YOUR ASSIGNMENT: Would you write out each line of the material below exactly, skipping every picture?

EXERCISE INPUTS:
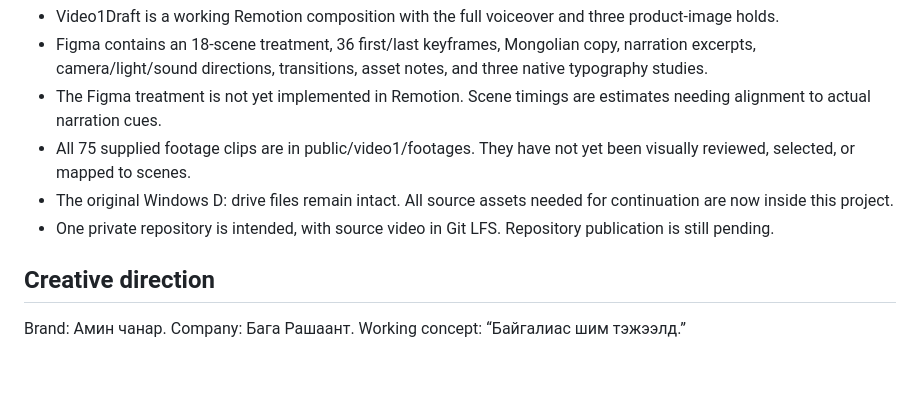
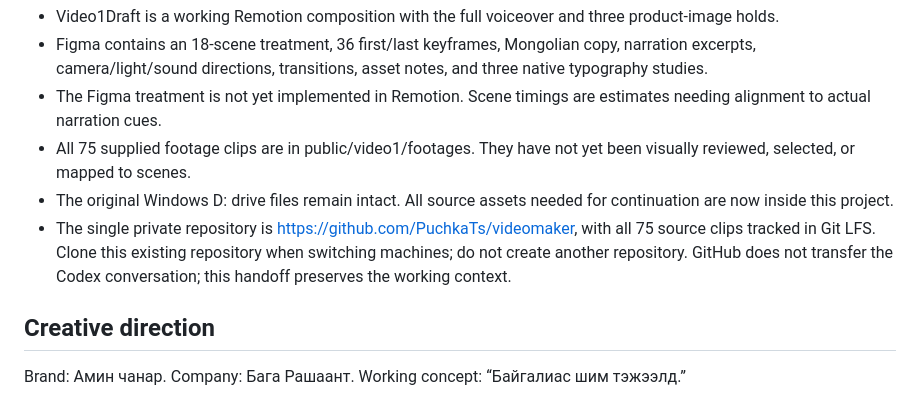
Before and after one commit to PuchkaTs/videomaker, a Markdown page: docs/HANDOFF.md, the part around the change. GitHub-like rendering; blank space fills up the shorter version.

```diff
--- a/docs/HANDOFF.md
+++ b/docs/HANDOFF.md
@@ -7,7 +7,7 @@
 - The Figma treatment is not yet implemented in Remotion. Scene timings are estimates needing alignment to actual narration cues.
 - All 75 supplied footage clips are in public/video1/footages. They have not yet been visually reviewed, selected, or mapped to scenes.
 - The original Windows D: drive files remain intact. All source assets needed for continuation are now inside this project.
-- One private repository is intended, with source video in Git LFS. Repository publication is still pending.
+- The single private repository is https://github.com/PuchkaTs/videomaker, with all 75 source clips tracked in Git LFS. Clone this existing repository when switching machines; do not create another repository. GitHub does not transfer the Codex conversation; this handoff preserves the working context.
 
 ## Creative direction
 
```
Also changed, not shown: README.md (+3 -1 lines).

ANSWER FOR THIS EXERCISE:
Before and after one commit to PuchkaTs/videomaker, a Markdown page: docs/HANDOFF.md, the part around the change. GitHub-like rendering; blank space fills up the shorter version.

```diff
--- a/docs/HANDOFF.md
+++ b/docs/HANDOFF.md
@@ -7,7 +7,7 @@
 - The Figma treatment is not yet implemented in Remotion. Scene timings are estimates needing alignment to actual narration cues.
 - All 75 supplied footage clips are in public/video1/footages. They have not yet been visually reviewed, selected, or mapped to scenes.
 - The original Windows D: drive files remain intact. All source assets needed for continuation are now inside this project.
-- One private repository is intended, with source video in Git LFS. Repository publication is still pending.
+- The single private repository is https://github.com/PuchkaTs/videomaker, with all 75 source clips tracked in Git LFS. Clone this existing repository when switching machines; do not create another repository. GitHub does not transfer the Codex conversation; this handoff preserves the working context.
 
 ## Creative direction
 
```
Also changed, not shown: README.md (+3 -1 lines).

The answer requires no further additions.